Can you give me any more information?
Of course. Visit the Halal section of our <a href="http://www.haloodies.com/halal">website</a>, which gives you in depth information on our philosophy on stunning, and more about our poultry and livestock, for both our cooked and fresh ranges, for chicken, beef and lamb. You can find out about the Dorset halal facility where where we process and pack our fresh meat, and about our halal marinades too. Our commitment to halal and tayyib (wholesomeness) are at the heart of everything we do.
Are there any resources you’d recommend?
You can check out this film for an in-depth look at halal meat in the UK – Halal: You Are What You Eat.
Can you share any recipes?
We found this nice selection of Eid al-Adha recipes from New York Times Cooking. We love the Persian Cucumber Yogurt Salad with Dill, Sour Cherries and Rose Petals, and, having tried, we’re not sure there could be a better way of eating sprouts than the Brussels Sprouts with Pomegranate-Tahini Sauce. (It’s true these little cabbages are time-consuming to peel, but if you are willing to invest, we assure you it’s worth it! They are also packed with Vitamins C and K and B Vitamins such as folic acid and B6.) We’d serve alongside the Charred Lamb and Eggplant with Date-Yoghurt Chutney, using Haloodies’ Diced Lamb. You can also take the flavours of the delicious Cumin Lamb Meatballs with Tahini Yogurt Dipping Sauce but make life super-easy with our lamb meatballs. Pile up a beautiful platter and grace it with toasted cumin seeds and mint leaves, and let everyone tuck in!
We’d love to hear what you think.
Let us know what you think. Do you think they or other halal products need clearer messaging?
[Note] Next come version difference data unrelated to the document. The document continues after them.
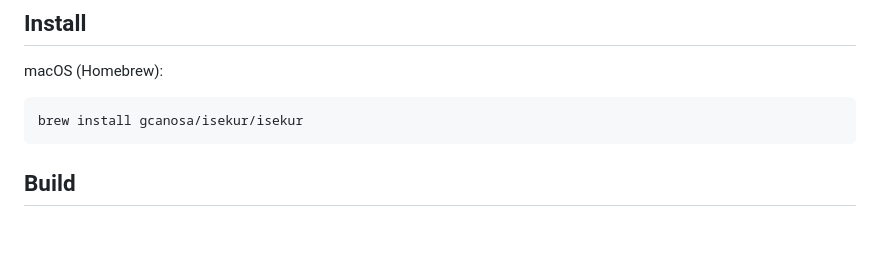
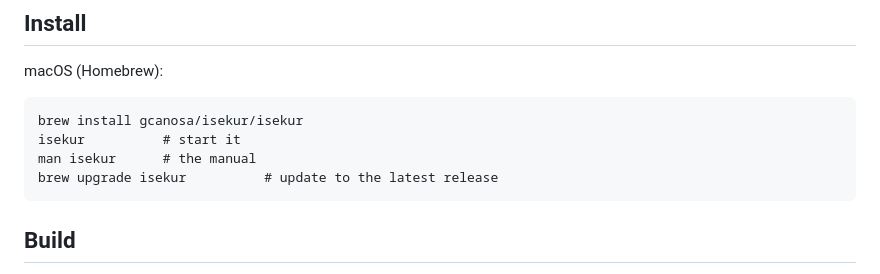
Before and after one commit to gcanosa/iSekur, a Markdown page: README.md, the part around the change. Rendered like a GitHub page; blank space fills up the shorter version.

Commit message:
README: run, manual and upgrade after brew install
Claude-Session: https://claude.ai/code/session_01LzxtKkCFpE8CxtLYk3mEi5

```diff
--- a/README.md
+++ b/README.md
@@ -50,6 +50,9 @@ Prebuilt packages of the latest release (the links always point at the newest on
 macOS (Homebrew):
 
     brew install gcanosa/isekur/isekur
+    isekur          # start it
+    man isekur      # the manual
+    brew upgrade isekur          # update to the latest release
 
 ## Build
 
```
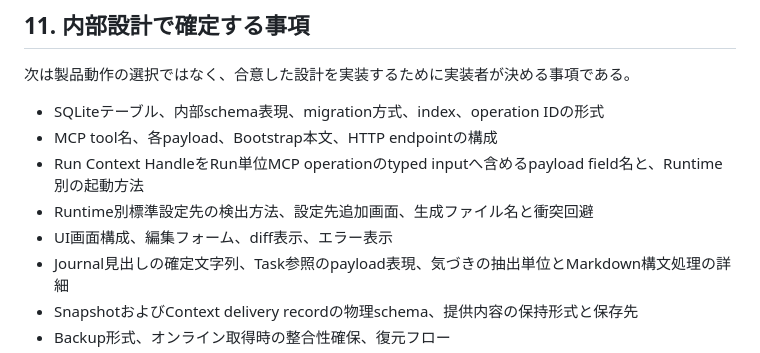
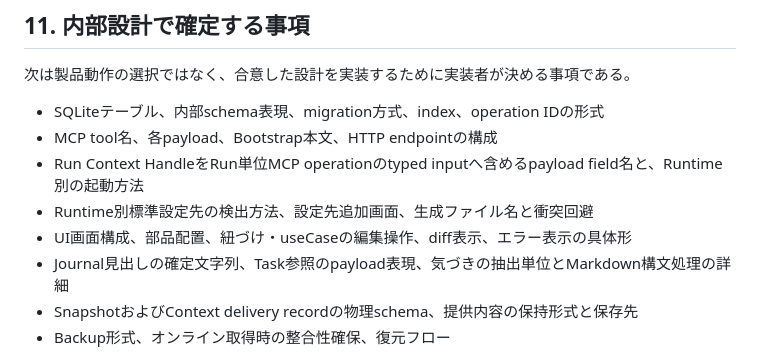
Before and after one commit to Memoria-ll/agent-asset-control-layer-personal, a Markdown page: .reqirements/aacl-implementation-design-personal.md, the part around the change. Rendered like a GitHub page.

Commit message:
UI画面構成の詳細を具体化し、部品配置や編集操作に関する記述を追加

```diff
--- a/.reqirements/aacl-implementation-design-personal.md
+++ b/.reqirements/aacl-implementation-design-personal.md
@@ -177,7 +177,7 @@ Claude Code / Codex (Windows または同一WSL内のLinux)
 - MCP tool名、各payload、Bootstrap本文、HTTP endpointの構成
 - Run Context HandleをRun単位MCP operationのtyped inputへ含めるpayload field名と、Runtime別の起動方法
 - Runtime別標準設定先の検出方法、設定先追加画面、生成ファイル名と衝突回避
-- UI画面構成、編集フォーム、diff表示、エラー表示
+- UI画面構成、部品配置、紐づけ・useCaseの編集操作、diff表示、エラー表示の具体形
 - Journal見出しの確定文字列、Task参照のpayload表現、気づきの抽出単位とMarkdown構文処理の詳細
 - SnapshotおよびContext delivery recordの物理schema、提供内容の保持形式と保存先
 - Backup形式、オンライン取得時の整合性確保、復元フロー
```
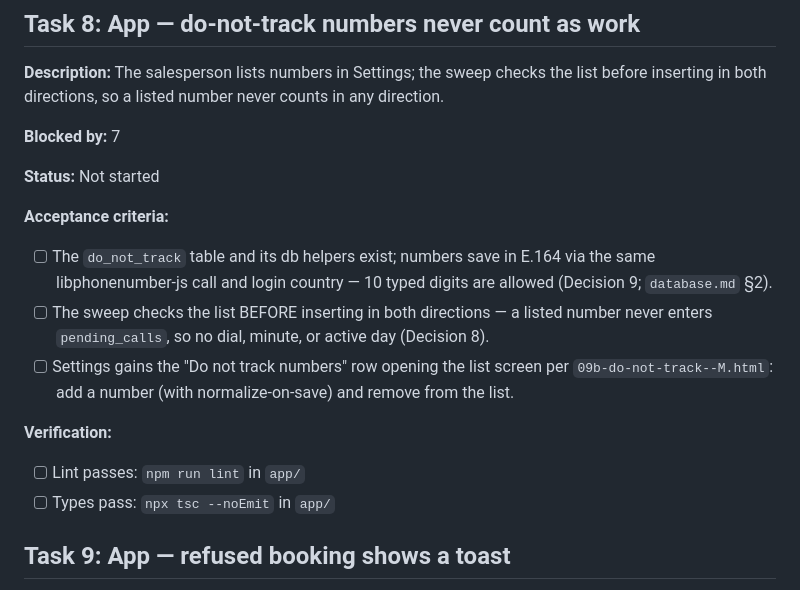
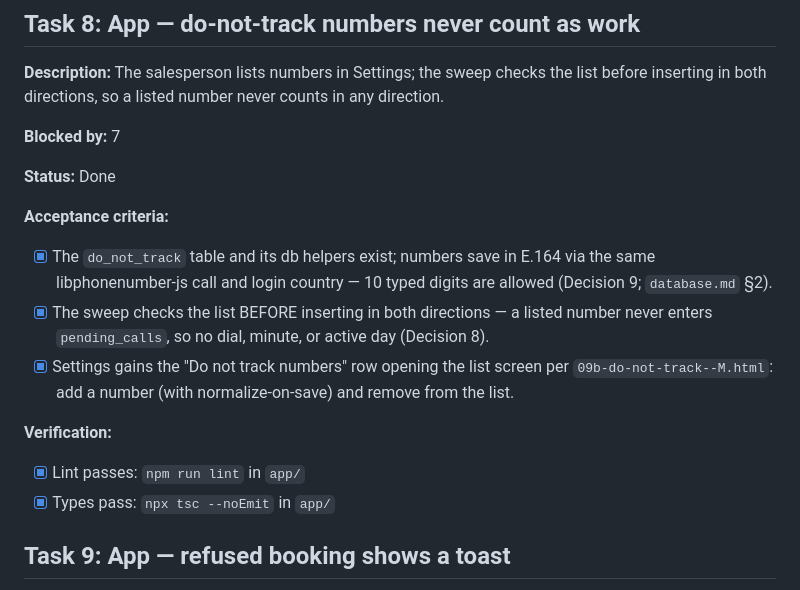
Before and after one commit to Akhilesh-pandey1/Sales-Call-Tracker, a Markdown page: agent-doc/tasks.md, the part around the change. Rendered like a GitHub page.

Commit message:
Marked Task 8 done in the task plan
Co-Authored-By: Claude Code <noreply@anthropic.com>

```diff
--- a/agent-doc/tasks.md
+++ b/agent-doc/tasks.md
@@ -123,16 +123,16 @@
 
 **Blocked by:** 7
 
-**Status:** Not started
+**Status:** Done
 
 **Acceptance criteria:**
-- [ ] The `do_not_track` table and its db helpers exist; numbers save in E.164 via the same libphonenumber-js call and login country — 10 typed digits are allowed (Decision 9; `database.md` §2).
-- [ ] The sweep checks the list BEFORE inserting in both directions — a listed number never enters `pending_calls`, so no dial, minute, or active day (Decision 8).
-- [ ] Settings gains the "Do not track numbers" row opening the list screen per `09b-do-not-track--M.html`: add a number (with normalize-on-save) and remove from the list.
+- [x] The `do_not_track` table and its db helpers exist; numbers save in E.164 via the same libphonenumber-js call and login country — 10 typed digits are allowed (Decision 9; `database.md` §2).
+- [x] The sweep checks the list BEFORE inserting in both directions — a listed number never enters `pending_calls`, so no dial, minute, or active day (Decision 8).
+- [x] Settings gains the "Do not track numbers" row opening the list screen per `09b-do-not-track--M.html`: add a number (with normalize-on-save) and remove from the list.
 
 **Verification:**
-- [ ] Lint passes: `npm run lint` in `app/`
-- [ ] Types pass: `npx tsc --noEmit` in `app/`
+- [x] Lint passes: `npm run lint` in `app/`
+- [x] Types pass: `npx tsc --noEmit` in `app/`
 
 ## Task 9: App — refused booking shows a toast
 
```
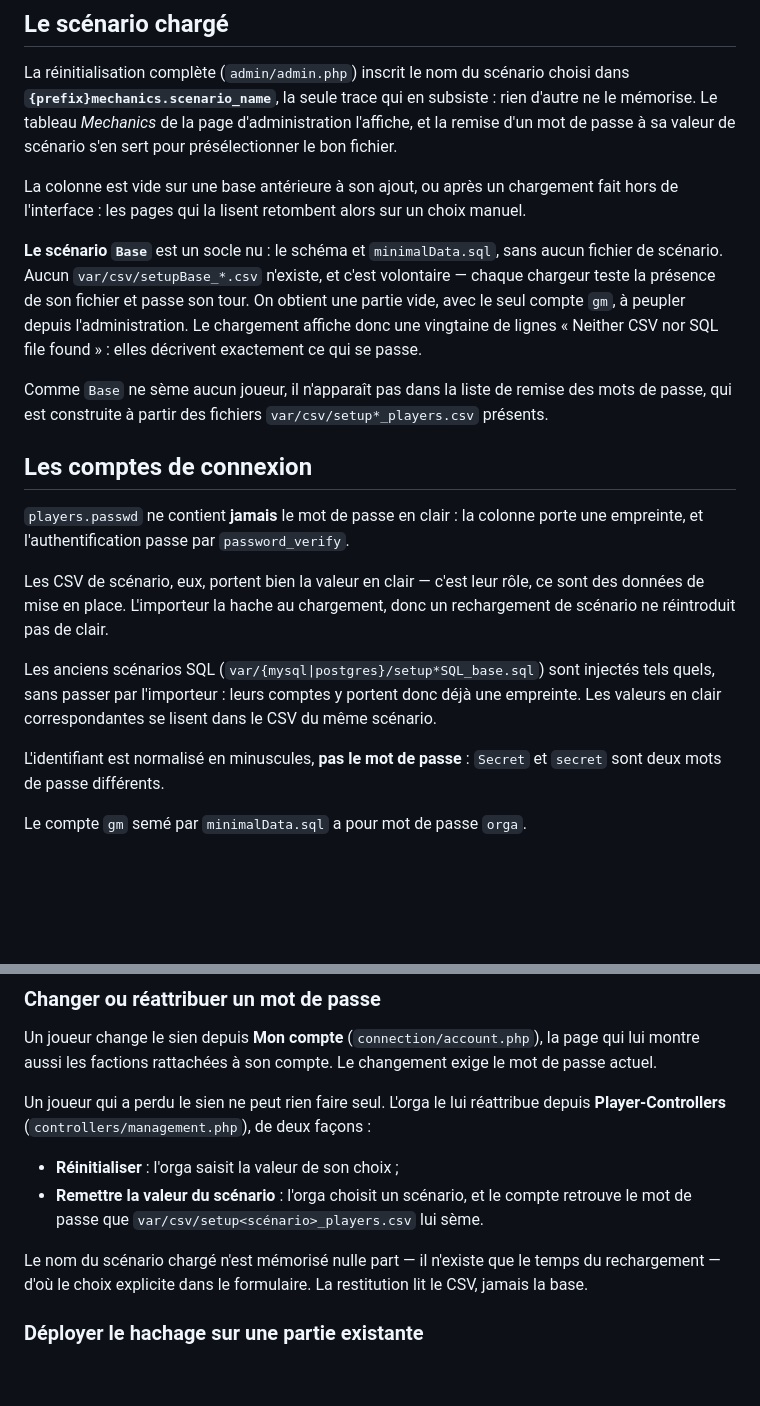
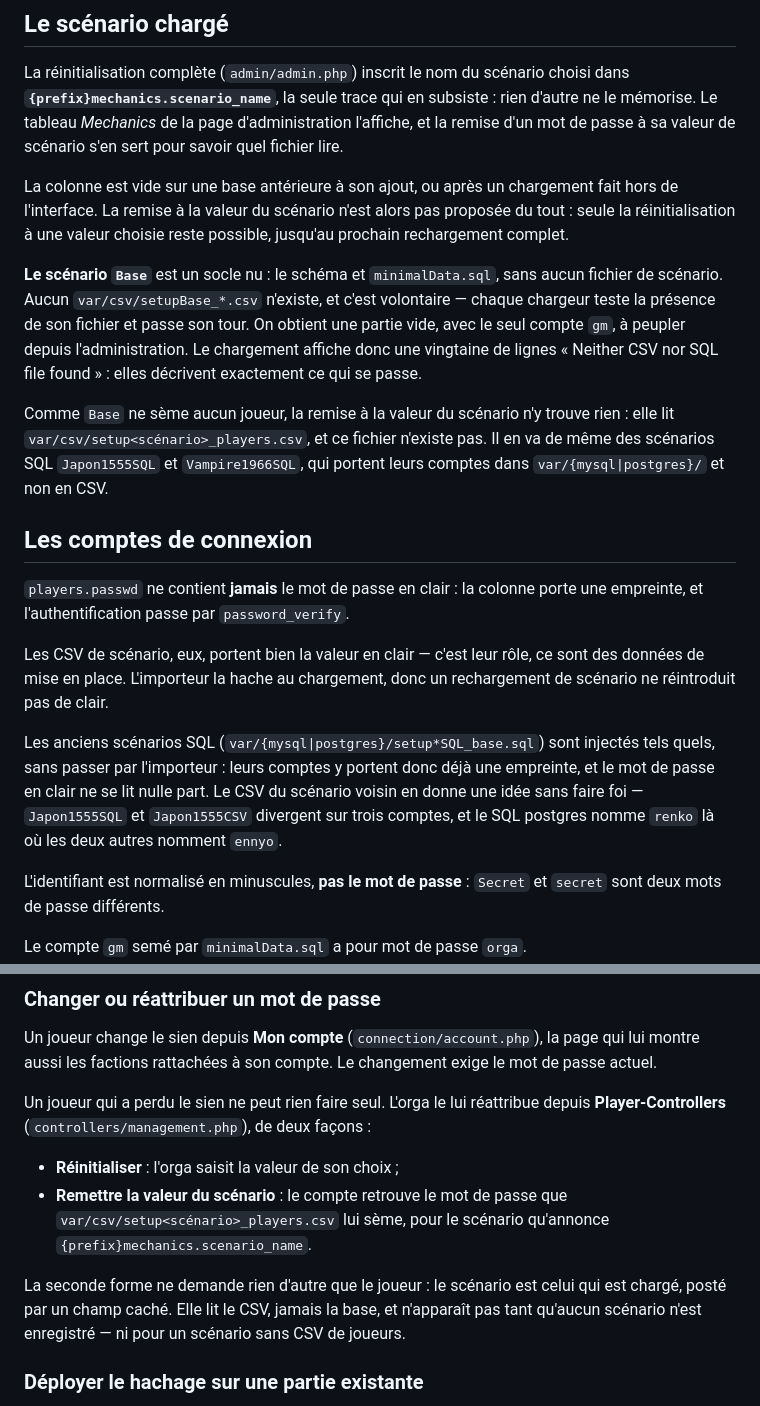
Before and after one commit to Edward-Croc/RPGConquestGame, a Markdown page: docs/configuration.md, 2 parts joined by grey strips. Drawn GitHub-style; blank space fills up the shorter version.

Commit message:
doc: update after fixes

```diff
--- a/docs/configuration.md
+++ b/docs/configuration.md
@@ -46,11 +46,12 @@ La réinitialisation complète (`admin/admin.php`) inscrit le nom du scénario
 choisi dans **`{prefix}mechanics.scenario_name`**, la seule trace qui en
 subsiste : rien d'autre ne le mémorise. Le tableau *Mechanics* de la page
 d'administration l'affiche, et la remise d'un mot de passe à sa valeur de
-scénario s'en sert pour présélectionner le bon fichier.
+scénario s'en sert pour savoir quel fichier lire.
 
 La colonne est vide sur une base antérieure à son ajout, ou après un
-chargement fait hors de l'interface : les pages qui la lisent retombent alors
-sur un choix manuel.
+chargement fait hors de l'interface. La remise à la valeur du scénario n'est
+alors pas proposée du tout : seule la réinitialisation à une valeur choisie
+reste possible, jusqu'au prochain rechargement complet.
 
 **Le scénario `Base`** est un socle nu : le schéma et `minimalData.sql`, sans
 aucun fichier de scénario. Aucun `var/csv/setupBase_*.csv` n'existe, et c'est
@@ -60,9 +61,11 @@ l'administration. Le chargement affiche donc une vingtaine de lignes
 « Neither CSV nor SQL file found » : elles décrivent exactement ce qui se
 passe.
 
-Comme `Base` ne sème aucun joueur, il n'apparaît pas dans la liste de remise
-des mots de passe, qui est construite à partir des fichiers
-`var/csv/setup*_players.csv` présents.
+Comme `Base` ne sème aucun joueur, la remise à la valeur du scénario n'y
+trouve rien : elle lit `var/csv/setup<scénario>_players.csv`, et ce fichier
+n'existe pas. Il en va de même des scénarios SQL `Japon1555SQL` et
+`Vampire1966SQL`, qui portent leurs comptes dans `var/{mysql|postgres}/` et
+non en CSV.
 
 ## Les comptes de connexion
 
@@ -75,8 +78,10 @@ rechargement de scénario ne réintroduit pas de clair.
 
 Les anciens scénarios SQL (`var/{mysql|postgres}/setup*SQL_base.sql`) sont
 injectés tels quels, sans passer par l'importeur : leurs comptes y portent donc
-déjà une empreinte. Les valeurs en clair correspondantes se lisent dans le CSV
-du même scénario.
+déjà une empreinte, et le mot de passe en clair ne se lit nulle part. Le CSV du
+scénario voisin en donne une idée sans faire foi — `Japon1555SQL` et
+`Japon1555CSV` divergent sur trois comptes, et le SQL postgres nomme `renko`
+là où les deux autres nomment `ennyo`.
 
 L'identifiant est normalisé en minuscules, **pas le mot de passe** : `Secret` et
 `secret` sont deux mots de passe différents.
@@ -93,12 +98,14 @@ Un joueur qui a perdu le sien ne peut rien faire seul. L'orga le lui réattribue
 depuis **Player-Controllers** (`controllers/management.php`), de deux façons :
 
 - **Réinitialiser** : l'orga saisit la valeur de son choix ;
-- **Remettre la valeur du scénario** : l'orga choisit un scénario, et le compte
-  retrouve le mot de passe que `var/csv/setup<scénario>_players.csv` lui sème.
+- **Remettre la valeur du scénario** : le compte retrouve le mot de passe que
+  `var/csv/setup<scénario>_players.csv` lui sème, pour le scénario qu'annonce
+  `{prefix}mechanics.scenario_name`.
 
-Le nom du scénario chargé n'est mémorisé nulle part — il n'existe que le temps
-du rechargement — d'où le choix explicite dans le formulaire. La restitution lit
-le CSV, jamais la base.
+La seconde forme ne demande rien d'autre que le joueur : le scénario est celui
+qui est chargé, posté par un champ caché. Elle lit le CSV, jamais la base, et
+n'apparaît pas tant qu'aucun scénario n'est enregistré — ni pour un scénario
+sans CSV de joueurs.
 
 ### Déployer le hachage sur une partie existante
 
```
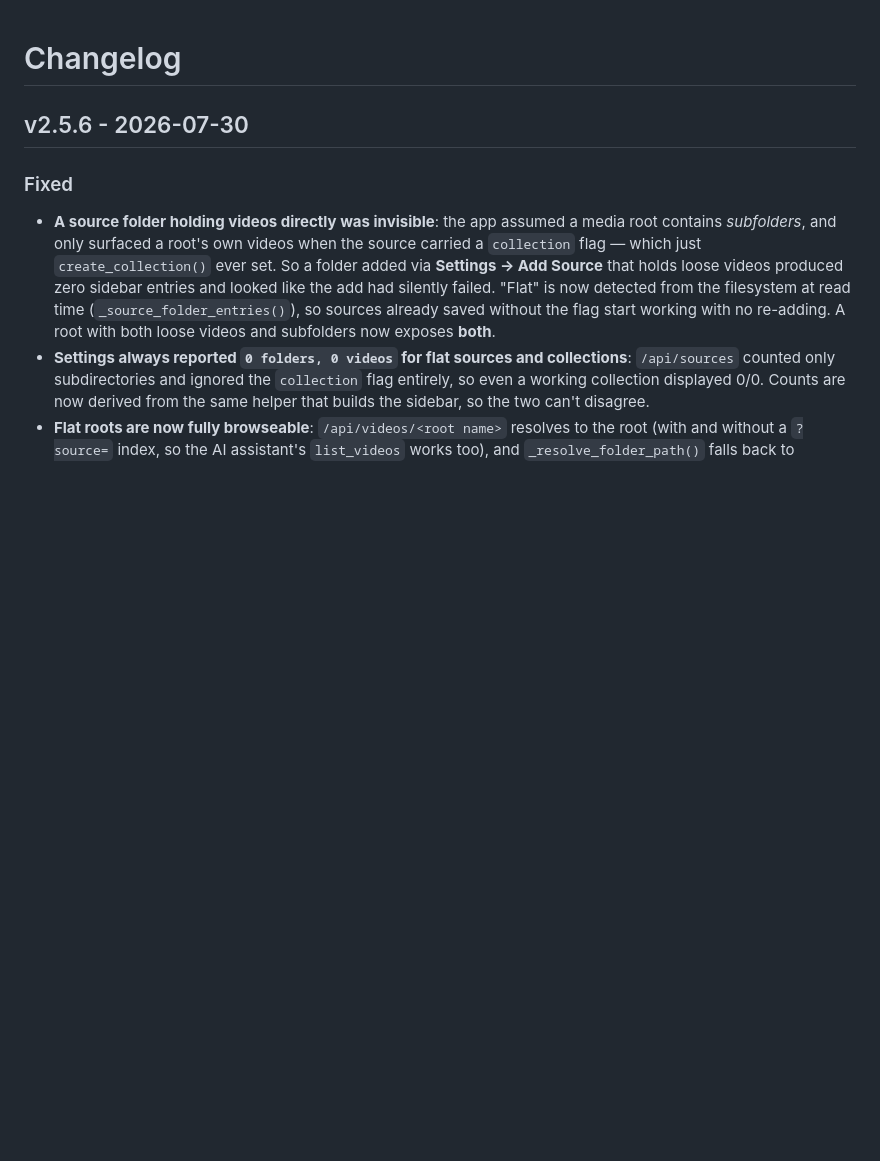
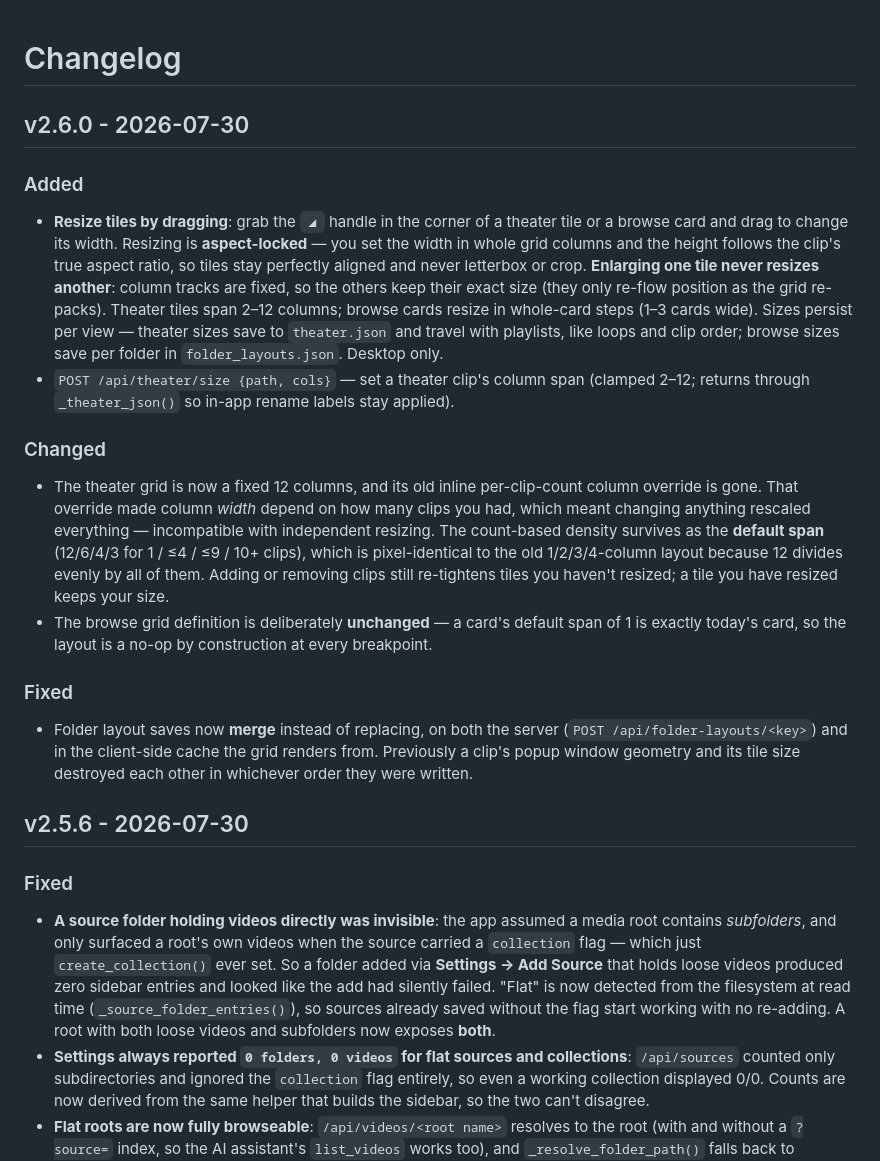
Before and after one commit to rikachu225/video-collection, a Markdown page: docs/CHANGELOG.md, the part around the change. Drawn GitHub-style; blank space fills up the shorter version.

Commit message:
docs: bento tile resize (v2.6.0)
Co-Authored-By: Claude Opus 5 <noreply@anthropic.com>

```diff
--- a/docs/CHANGELOG.md
+++ b/docs/CHANGELOG.md
@@ -1,4 +1,16 @@
 # Changelog
+
+## v2.6.0 - 2026-07-30
+### Added
+- **Resize tiles by dragging**: grab the `◢` handle in the corner of a theater tile or a browse card and drag to change its width. Resizing is **aspect-locked** — you set the width in whole grid columns and the height follows the clip's true aspect ratio, so tiles stay perfectly aligned and never letterbox or crop. **Enlarging one tile never resizes another**: column tracks are fixed, so the others keep their exact size (they only re-flow position as the grid re-packs). Theater tiles span 2–12 columns; browse cards resize in whole-card steps (1–3 cards wide). Sizes persist per view — theater sizes save to `theater.json` and travel with playlists, like loops and clip order; browse sizes save per folder in `folder_layouts.json`. Desktop only.
+- `POST /api/theater/size {path, cols}` — set a theater clip's column span (clamped 2–12; returns through `_theater_json()` so in-app rename labels stay applied).
+
+### Changed
+- The theater grid is now a fixed 12 columns, and its old inline per-clip-count column override is gone. That override made column *width* depend on how many clips you had, which meant changing anything rescaled everything — incompatible with independent resizing. The count-based density survives as the **default span** (12/6/4/3 for 1 / ≤4 / ≤9 / 10+ clips), which is pixel-identical to the old 1/2/3/4-column layout because 12 divides evenly by all of them. Adding or removing clips still re-tightens tiles you haven't resized; a tile you have resized keeps your size.
+- The browse grid definition is deliberately **unchanged** — a card's default span of 1 is exactly today's card, so the layout is a no-op by construction at every breakpoint.
+
+### Fixed
+- Folder layout saves now **merge** instead of replacing, on both the server (`POST /api/folder-layouts/<key>`) and in the client-side cache the grid renders from. Previously a clip's popup window geometry and its tile size destroyed each other in whichever order they were written.
 
 ## v2.5.6 - 2026-07-30
 ### Fixed
```
Also changed, not shown: docs/QUICK_REFERENCE.md (+11 -0 lines).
Do you always feel you can trust what you’re eating when ordering or buying halal? We’d love to hear from you with any questions or comments, recipes or Eid messages. Eid Mubarak to all!